The project has researchers plug U.S. census data into an algorithm that generates 1 million hypothetical maps for each state, establishing a grading curve that accounts for a full range of possibilities, from maps that are very fair to very unfair. When a state unveils a proposed map, the algorithm will assign it a letter grade.

“We thought that by taking these mathematical ideas and turning them into a report card, it would be more palatable, more easy to understand and easier to communicate,” said Wang, the group’s director, who teaches neuroscience at Princeton University.

The watchdog technology will help shed light on map-drawing techniques known as “cracking” and “packing,” hallmark features of gerrymandering.

Cracking breaks up a geographic cluster of an opposing party’s likely voters and distributes them among several districts where their votes are unlikely to make a difference.

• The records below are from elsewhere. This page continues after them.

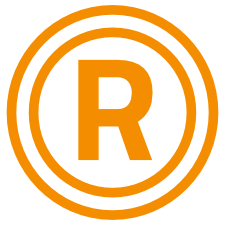
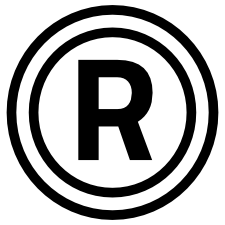
release(other): release v3.6.X – v4 (#18)
* Fix icon color

* Change brand after findings and Stephanie's suggestions

* Add 'logo-r-circle.svg'

* Add new settings in 'logos.js'

* Remove gender language

diff --git a/branding/assets/styles/imports/_branding.scss b/branding/assets/styles/imports/_branding.scss
@@ -55,6 +55,7 @@ $color-ribbon-event-shadow: color.adjust($color-ribbon-event, $lightness: -20%);
 
 $chat-sidemenu-background-over: color.adjust($color-tertiary-light, $lightness: -10%);
 $chat-sidemenu-background-active: $color-tertiary-light;
+$chat-message-color: $color-secondary-dark;
 $chat-message-bg-me: $color-tertiary-light;
 $chat-message-bg-others: $color-secondary-light;
 $chat-message-checkmark-seen: $color-primary;
@@ -64,6 +65,10 @@ $chat-room-background-counter-badge: $color-primary;
 $chat-icon-add: $color-primary-light;
 $chat-icon-send: $color-primary-light;
 $chat-icon-emoji: $color-primary-light;
+
+.vac-avatar {
+  background-color: $color-secondary !important;
+}
 
 body, .ds-button, .ds-chip, .ds-copy-field, .ds-list, .ds-select-search, .ds-tag, .ds-text {
   font-family: $font-family-text !important;
@@ -91,14 +96,14 @@ a:hover > .base-button.--circle.post-add-button-top {
 
 /* ds-menu-item link colors */
 a.ds-menu-item-link {
-  color: $color-primary;
+  color: $color-secondary;
 }
 a:hover.ds-menu-item-link {
-  color: $color-primary-light;
+  color: black;
 }
 .ds-menu-item-link.router-link-exact-active {
-  color: $color-primary;
-  border-left-color: $color-primary;
+  color: $color-secondary;
+  border-left-color: $color-secondary;
 }
 
 .v-popover.open .trigger a {
@@ -127,8 +132,13 @@ a:hover.ds-menu-item-link {
   color: $color-primary-light;
 }
 
-.user-teaser:hover .slug {
-  color: $color-primary-light;
+.user-teaser .info {
+  a .slug {
+    color: $color-secondary;
+  }
+  a:hover .slug {
+    color: black;
+  }
 }
 .profile-avatar.--no-image {
   background-color: $color-secondary;
@@ -147,10 +157,11 @@ a:hover.ds-menu-item-link {
   background-color: $color-secondary-active;
 }
 #footer a {
-  color: $color-secondary-inverse;
+  color: white;
+  font-weight: 500;
 }
 #footer a:hover {
-  color: color.adjust($color-primary-light, $lightness: -10%);
+  color: color.adjust(white, $lightness: -10%);
 }
 
 .avatar-menu .profile-avatar {
@@ -159,10 +170,6 @@ a:hover.ds-menu-item-link {
 
 .profile-avatar .initials {
   color: $color-primary;
-}
-
-.ds-footer {
-  font-weight: 600;
 }
 
 /* chips with primary color */
@@ -183,6 +190,10 @@ div.tab-navigation li.Tabs__tab {
 /* ds-button with primary color */
 .ds-button-primary {
   background-color: $color-primary;
+
+  &:hover {
+    background-color: $color-tertiary;
+  }
 }
 
 /* color of active filter tags in post teaser */
@@ -194,6 +205,17 @@ span.category-tag.filterActive {
 div.ds-input-wrap > input:focus-within.ds-input {
   border-color: $color-primary;
 }
+.ds-input:focus {
+  border-color: $color-primary;
+}
+.ds-form-item.ds-input-has-focus {
+  .ds-select,
+  .ds-select-dropdown {
+    border-color: $color-primary;
+  }
+}
+
+
 // div .ds-form-item .ds-input-has-focus {
 //   border-color: $color-primary;
 // }
@@ -207,6 +229,17 @@ div.ds-input-wrap > input:focus-within.ds-input {
 /* checkbox */
 [type="checkbox"] {
   accent-color: $color-primary-light;
+}
+
+.editor .base-button {
+  color: $color-secondary;
+  border-color: $color-secondary;
+
+  &:hover {
+    color: white;
+    background-color: black;
+    border-color: black;
+  }
 }
 
 body.page-name-login,

diff --git a/branding/locales/html/de/organization.html b/branding/locales/html/de/organization.html
@@ -57,7 +57,7 @@
   </h2>
   <p>
     <b>Reformer.network</b> wird technisch und organisatorisch betrieben von Redcap B.V. im Auftrag der Stichting Rudulin in
-    Amsterdam. Dahinter steht ein wachsendes Team von Entwickler:innen, Moderator:innen, Visionär:innen, Journalist:innen
+    Amsterdam. Dahinter steht ein wachsendes Team von Entwicklern, Moderatoren, Visionären, Journalisten
     und Aktiven aus dem ganzen deutschsprachigen Raum.
   </p>
   <h2>

diff --git a/branding/constants/logos.js b/branding/constants/logos.js
@@ -2,7 +2,9 @@
 // this are the paths in the webapp
 export default {
   LOGO_HEADER_PATH: '/img/custom/logo-horizontal.svg',
+  LOGO_HEADER_MOBILE_PATH: '/img/custom/logo-horizontal.svg',
   LOGO_HEADER_WIDTH: '260px',
+  LOGO_HEADER_MOBILE_WIDTH: '260px',
   LOGO_HEADER_CLICK: {
     // externalLink: {
     //   url: 'https://ocelot.social',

Alternatively, packing those voters into a small number of districts virtually ensures the opposing party will be uncompetitive in most districts.

These mapping strategies can produce unwieldy results, as the very name of the practice indicates. In 1812, Massachusetts Gov. Elbridge Gerry approved a partisan district that was so oddly shaped it was said to resemble a salamander, which, combined with his surname, made “gerrymander.”

According to a recent analysis by RepresentUs, 35 states pose an extreme or high risk of gerrymandering, where politicians wield either total control over redistricting, or face few if any meaningful checks on partisan maneuvering.

Similarly, a new study by the liberal nonprofit Brennan Center listed four states with GOP-held legislatures — Georgia, Florida, North Carolina and Texas — as possessing the highest risk of extreme gerrymandering. Those states could draw anywhere from six to 13 new congressional districts that heavily favor GOP candidates — which would be enough for Republicans to retake the House in 2022 — according to findings from the Democratic data firm TargetSmart that were reported by the progressive outlet Mother Jones.

Another group that plans to police gerrymandering is the Campaign Legal Center (CLC), a nonprofit government watchdog and advocacy firm. Like the Princeton project, CLC’s PlanScore platform will analyze new district map proposals to detect possible partisan skew. With district maps dating back to the 1970s, CLC says its analytics represent “the most comprehensive historical dataset of partisan gerrymandering ever assembled.”

“Voting districts drawn this year will shape our lives and our communities for the next decade,” said Ruth Greenwood, director of the Election Law Clinic at Harvard Law School and a founder of PlanScore. “But first, to understand the impact of gerrymandering on our voting maps, we need to be able to measure it."